The soundtrack release was accompanied by an enormous media blitz, with half a million copies of the mono and stereo LP soundtrack being issued in retail stores four months before the premiere. The song, "Talk to the Animals", was recorded internationally by Bobby Darin, Andy Williams, Tony Bennett, Dizzy Gillespie, Jack Jones, and Andre Kostelanetz. Sammy Davis Jr., who had been dropped from the film, recorded an entire album of music featured in the film. Bobby Darin Sings Doctor Dolittle was released on Atlantic Records in August 1967. Darin's recording of "Beautiful Things" from this LP was featured in a 2013 TV commercial for Etihad Airways. A cover version of the same song by the Shiny Lapel Trio was used in a 2008 Christmas television commercial campaign for the United States retail chain Kohl's.
In November 2017, the 50th Anniversary Expanded Soundtrack from La-La Land Records was released as a lavish 2-CD set and did include numerous demos, rehearsal takes, and alternative versions.
|1.||"Overture"||20th Century Fox Studio Orchestra||1:15|
|2.||"My Friend the Doctor"||Anthony Newley||3:27|
|3.||"The Vegetarian"||Rex Harrison||4:31|
|4.||"Talk to the Animals"||Harrison||2:48|
|5.||"At the Crossroads"||Samantha Eggar and Diana Lee||2:07|
|6.||"I've Never Seen Anything Like It"||Richard Attenborough||2:26|
|8.||"When I Look in Your Eyes"||Harrison||1:47|
|11.||"Fabulous Places"||Harrison, Eggar, Lee, and Newley||3:46|
|12.||"Where Are The Words"||Newley||3:50|
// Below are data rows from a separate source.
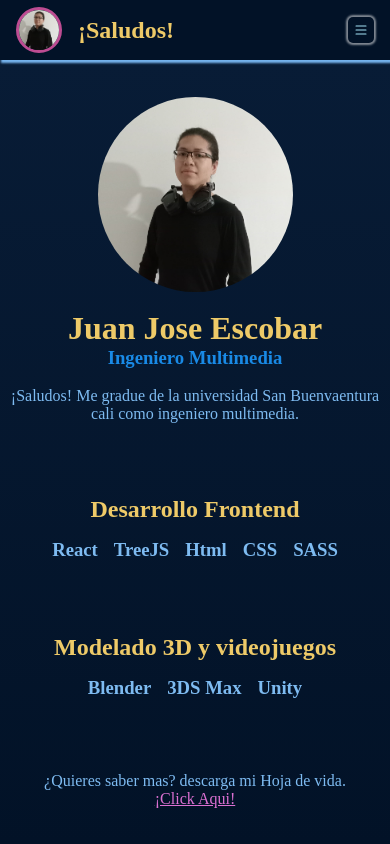
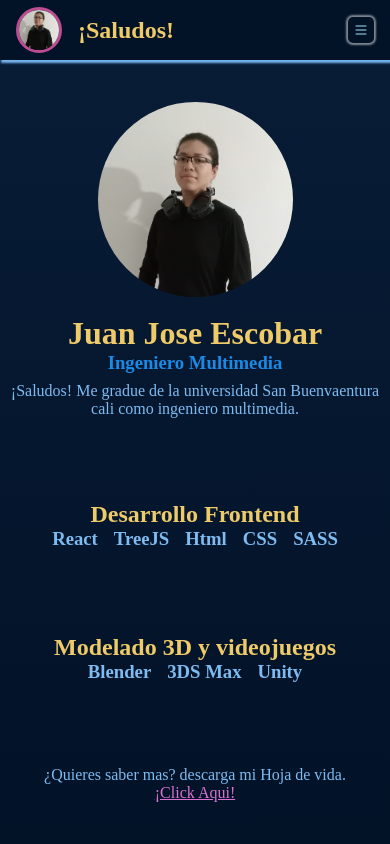
Before and after one commit to JuanJoseEscobar/JJEZPortafolio, a React (Create React App) app: page /Social in a window 390 px wide. Built offline with nearby package versions, Linux system fonts and the light colour scheme.

Commit message:
correciones de pequeñas modificaciones

```diff
--- a/src/pages/Home/Home.jsx
+++ b/src/pages/Home/Home.jsx
@@ -16,8 +16,7 @@ export const Home = () => {
           <br />
           <h1 className="tituloColor">Juan Jose Escobar</h1>
           <h3 className="tituloColor3">Ingeniero Multimedia</h3>
-          <br />
-          <p>¡Saludos! Me gradue de la universidad San Buenvaentura cali como ingeniero multimedia.</p>
+          <p className="espacio">¡Saludos! Me gradue de la universidad San Buenvaentura cali como ingeniero multimedia.</p>
         </div>
 
         <div className="precentacionContent">
--- a/src/pages/Home/Home.scss
+++ b/src/pages/Home/Home.scss
@@ -24,6 +24,7 @@
             flex-direction: column;
             align-items: center;
 
+
             .photoPrincipal{
                 width: 300px;
                 height: 300px;
@@ -36,6 +37,10 @@
                     transform: scale(1.2);
                 }
 
+            }
+
+            .espacio{
+                margin-top: 1em;
             }
 
             p{
@@ -74,6 +79,13 @@
                     width: 50vw;
                     height: 50vw;
                 }
+                .espacio{
+                    margin-top: 0.5em;
+                }
+                .horizonalContent{
+                    margin-top: 0 !important;
+
+                }
 
             }
 
```
Also changed, not shown: 11 other files (tests, documents, lock files or other folders).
|13.||"I Think I Like You"||Harrison, Eggar, and Lee||2:39|
|14.||"Doctor Dolittle"||Newley, William Dix, and Ginny Tyler||2:31|
|15.||"Something In Your Smile"||Harrison||2:33|
|16.||"My Friend the Doctor"||20th Century Fox Studio Orchestra & Chorus||0:56|
In 1998, the film was adapted into a stage musical, starring Phillip Schofield as Doctor Dolittle, a pre-recorded Julie Andrews as the voice of Dolittle's parrot Polynesia, and the animatronics of Jim Henson's Creature Shop. The show ran for 400 performances in London's West End and at the time was one of the most expensive musicals produced. The musical also starred Bryan Smyth, a former milkman and full-time actor and singer who later hosted his own TV game show for RTÉ.
|Mary the Jewess|